Which brings us to "Blood of the Sacred, Blood of the Damned". And... it just doesn't live up to its predecessors. I mean, it's admirable that they try something new every game, and here we have a fully 3D environment in which the camera can move completely independent of the player character - refreshing at first, but you'll get tired of it very quickly when it comes to navigating and/or finding a specific item or person in a huge sprawling area. Fortunately, the camera moves swiftly, but still, it's an annoyance.

Tim Curry is back as Gabriel, and like I said, he's even more over-the-top here... So Bad It's Good? I honestly can't say. Anyway, after facing a voodoo cult and werewolves, Gabriel and Grace are up against vampires this time around. Sounds exciting? It would've been, if the game were actually about vampires. But that whole storyline gets sidetracked for most of the game so Gabriel can investigate - I kid you not - the Holy Grail. And it turns into a ridiculously muddled mess, with a bunch of scavenger hunters digging for treasure, some mumblings about alchemy, the 11th-hour appearance of the Wandering Jew and an origin story for the Ritter line that is so corny, so ludicrously and blatantly Christian-By-Numbers, that my eyes almost rolled right out of their sockets.

And if Grace and Gabriel didn't come off too well in "The Beast Within", they - and good old Mosely from New Orleans - are even worse here: Gabriel calls Grace a walking chastity belt while she's within hearing distance, and then he has a bad dream about a vampire attacking her and bamp-chicka-wow-wow, Something We Know Not What ensues. And the ending... abrupt, unsatisfactory, supposedly grows out of earlier events but I'm hard-pressed to see the connection. The whole Gabriel/Grace dynamic is just screwed to hell with this game, and that was a big part of the fun in the first game (and, to a lesser extent, the third as well). It doesn't help that "Blood of the Sacred" has some of the most obscure puzzles in the trilogy, especially towards the end with the whole "Indiana Jones and the Last Crusade" bit.

So, yeah, lousy ending to a great pair of games, for what that's worth.

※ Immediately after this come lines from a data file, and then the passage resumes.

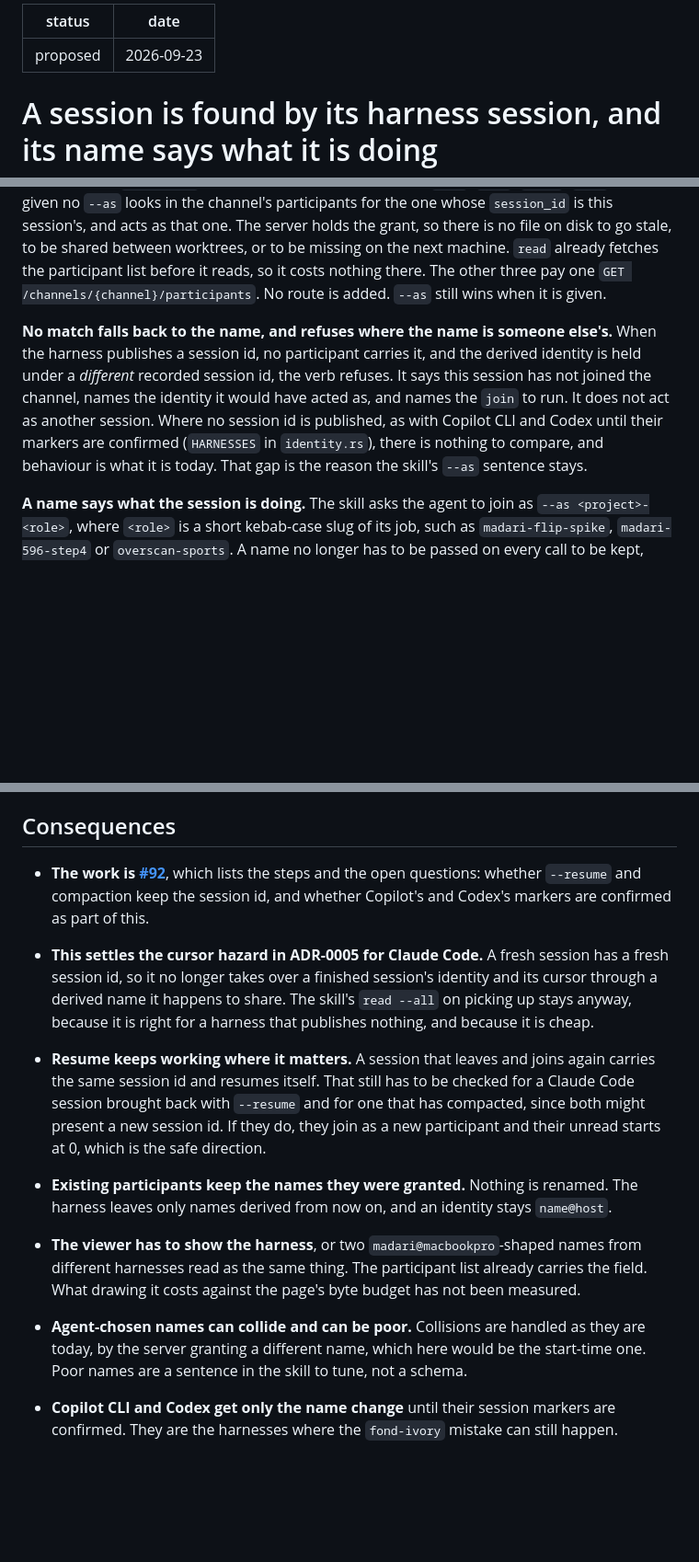
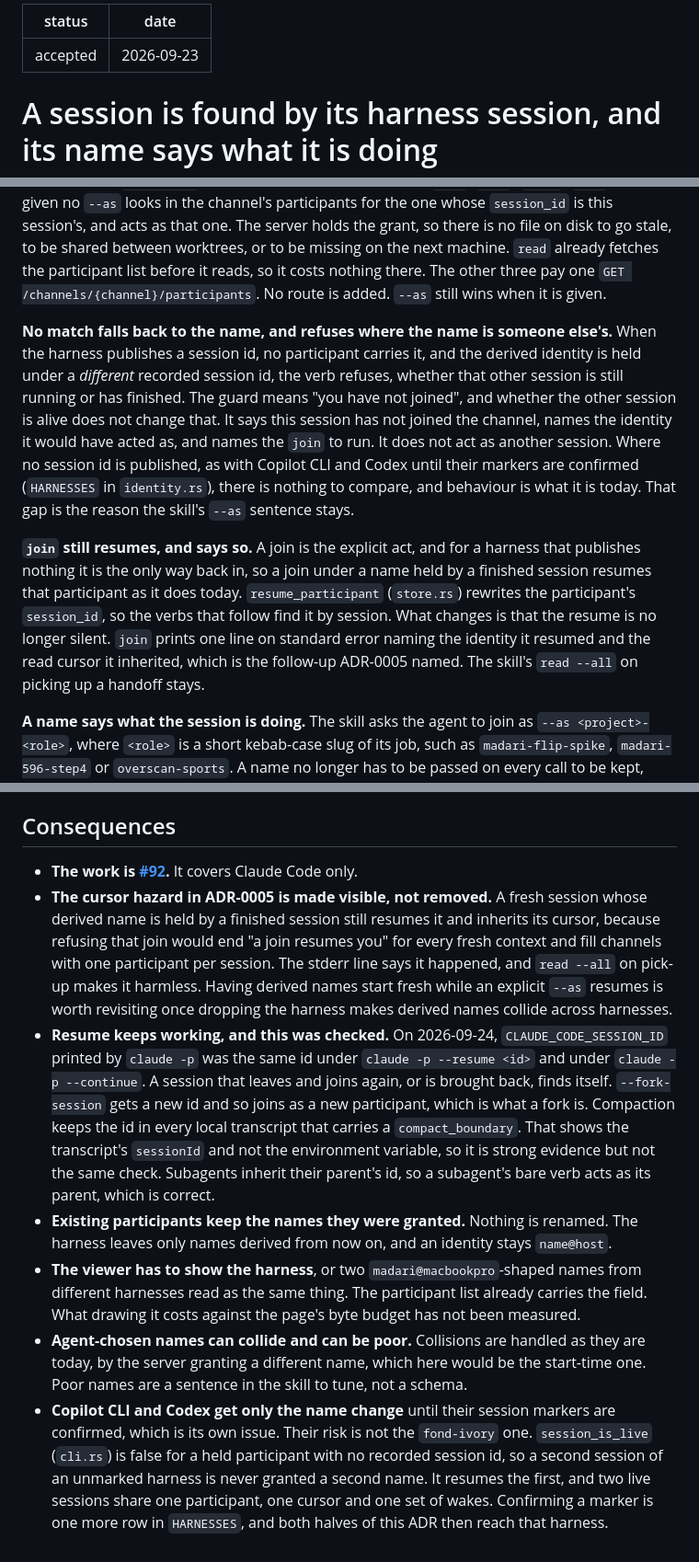
Before and after one commit to surdy/saneha, a Markdown page: docs/adr/0010-a-session-is-found-by-its-session.md, 3 parts joined by grey strips. Shown at 92% size. Rendered like a GitHub page; blank space fills up the shorter version.

Commit message:
ADR-0010: accepted, with the three open questions decided
--resume and --continue keep CLAUDE_CODE_SESSION_ID (checked);
--fork-session does not. #92 is Claude-only, and the Copilot and
Codex markers are 94, where the risk is two sessions sharing
one participant rather than fond-ivory's. Verbs refuse on any
session mismatch, live or finished; join still resumes and says
on stderr what it resumed and at which cursor.

Refs #92

Co-Authored-By: Claude Opus 5.5 <noreply@anthropic.com>

```diff
--- a/docs/adr/0010-a-session-is-found-by-its-session.md
+++ b/docs/adr/0010-a-session-is-found-by-its-session.md
@@ -1,5 +1,5 @@
 ---
-status: proposed
+status: accepted
 date: 2026-09-23
 ---
 # A session is found by its harness session, and its name says what it is doing
@@ -16,7 +16,9 @@ The two are the same decision. A name has to be derivable today because deriving
 
 **A participant is found by its harness session before its name.** Claude Code publishes `CLAUDE_CODE_SESSION_ID` to every command it runs, and `join` already records it on the participant as `session_id`. A verb that acts as a participant (`read`, `send`, `leave`, `wait`) and was given no `--as` looks in the channel's participants for the one whose `session_id` is this session's, and acts as that one. The server holds the grant, so there is no file on disk to go stale, to be shared between worktrees, or to be missing on the next machine. `read` already fetches the participant list before it reads, so it costs nothing there. The other three pay one `GET /channels/{channel}/participants`. No route is added. `--as` still wins when it is given.
 
-**No match falls back to the name, and refuses where the name is someone else's.** When the harness publishes a session id, no participant carries it, and the derived identity is held under a *different* recorded session id, the verb refuses. It says this session has not joined the channel, names the identity it would have acted as, and names the `join` to run. It does not act as another session. Where no session id is published, as with Copilot CLI and Codex until their markers are confirmed (`HARNESSES` in `identity.rs`), there is nothing to compare, and behaviour is what it is today. That gap is the reason the skill's `--as` sentence stays.
+**No match falls back to the name, and refuses where the name is someone else's.** When the harness publishes a session id, no participant carries it, and the derived identity is held under a *different* recorded session id, the verb refuses, whether that other session is still running or has finished. The guard means "you have not joined", and whether the other session is alive does not change that. It says this session has not joined the channel, names the identity it would have acted as, and names the `join` to run. It does not act as another session. Where no session id is published, as with Copilot CLI and Codex until their markers are confirmed (`HARNESSES` in `identity.rs`), there is nothing to compare, and behaviour is what it is today. That gap is the reason the skill's `--as` sentence stays.
+
+**`join` still resumes, and says so.** A join is the explicit act, and for a harness that publishes nothing it is the only way back in, so a join under a name held by a finished session resumes that participant as it does today. `resume_participant` (`store.rs`) rewrites the participant's `session_id`, so the verbs that follow find it by session. What changes is that the resume is no longer silent. `join` prints one line on standard error naming the identity it resumed and the read cursor it inherited, which is the follow-up ADR-0005 named. The skill's `read --all` on picking up a handoff stays.
 
 **A name says what the session is doing.** The skill asks the agent to join as `--as <project>-<role>`, where `<role>` is a short kebab-case slug of its job, such as `madari-flip-spike`, `madari-596-step4` or `overscan-sports`. A name no longer has to be passed on every call to be kept, because the session finds it, so choosing one costs one flag once. When nobody chooses, the derived name drops the harness (`<project>@<host>`), since the harness is already a field of the participant, which the viewer can show beside the name. A second live session under that name gets the hour and minute its harness started (`<project>-1413`, from `pid_started_at`) rather than an ordinal. It is not random, it can be matched against a terminal, and it is stable for the life of the session.
 
@@ -29,11 +31,10 @@ The two are the same decision. A name has to be derivable today because deriving
 
 ## Consequences
 
-- **The work is [#92](https://github.com/surdy/saneha/issues/92)**, which lists the steps and the open questions: whether `--resume` and compaction keep the session id, and whether Copilot's and Codex's markers are confirmed as part of this.
-
-- **This settles the cursor hazard in ADR-0005 for Claude Code.** A fresh session has a fresh session id, so it no longer takes over a finished session's identity and its cursor through a derived name it happens to share. The skill's `read --all` on picking up stays anyway, because it is right for a harness that publishes nothing, and because it is cheap.
-- **Resume keeps working where it matters.** A session that leaves and joins again carries the same session id and resumes itself. That still has to be checked for a Claude Code session brought back with `--resume` and for one that has compacted, since both might present a new session id. If they do, they join as a new participant and their unread starts at 0, which is the safe direction.
+- **The work is [#92](https://github.com/surdy/saneha/issues/92).** It covers Claude Code only.
+- **The cursor hazard in ADR-0005 is made visible, not removed.** A fresh session whose derived name is held by a finished session still resumes it and inherits its cursor, because refusing that join would end "a join resumes you" for every fresh context and fill channels with one participant per session. The stderr line says it happened, and `read --all` on pick-up makes it harmless. Having derived names start fresh while an explicit `--as` resumes is worth revisiting once dropping the harness makes derived names collide across harnesses.
+- **Resume keeps working, and this was checked.** On 2026-09-24, `CLAUDE_CODE_SESSION_ID` printed by `claude -p` was the same id under `claude -p --resume <id>` and under `claude -p --continue`. A session that leaves and joins again, or is brought back, finds itself. `--fork-session` gets a new id and so joins as a new participant, which is what a fork is. Compaction keeps the id in every local transcript that carries a `compact_boundary`. That shows the transcript's `sessionId` and not the environment variable, so it is strong evidence but not the same check. Subagents inherit their parent's id, so a subagent's bare verb acts as its parent, which is correct.
 - **Existing participants keep the names they were granted.** Nothing is renamed. The harness leaves only names derived from now on, and an identity stays `name@host`.
 - **The viewer has to show the harness**, or two `madari@macbookpro`-shaped names from different harnesses read as the same thing. The participant list already carries the field. What drawing it costs against the page's byte budget has not been measured.
 - **Agent-chosen names can collide and can be poor.** Collisions are handled as they are today, by the server granting a different name, which here would be the start-time one. Poor names are a sentence in the skill to tune, not a schema.
-- **Copilot CLI and Codex get only the name change** until their session markers are confirmed. They are the harnesses where the `fond-ivory` mistake can still happen.
+- **Copilot CLI and Codex get only the name change** until their session markers are confirmed, which is its own issue. Their risk is not the `fond-ivory` one. `session_is_live` (`cli.rs`) is false for a held participant with no recorded session id, so a second session of an unmarked harness is never granted a second name. It resumes the first, and two live sessions share one participant, one cursor and one set of wakes. Confirming a marker is one more row in `HARNESSES`, and both halves of this ADR then reach that harness.
```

I'd say stick with the first two and give the third a pass - any closure you think you'll get from "Blood of the Sacred, Blood of the Damned" will be disappointing to say the least.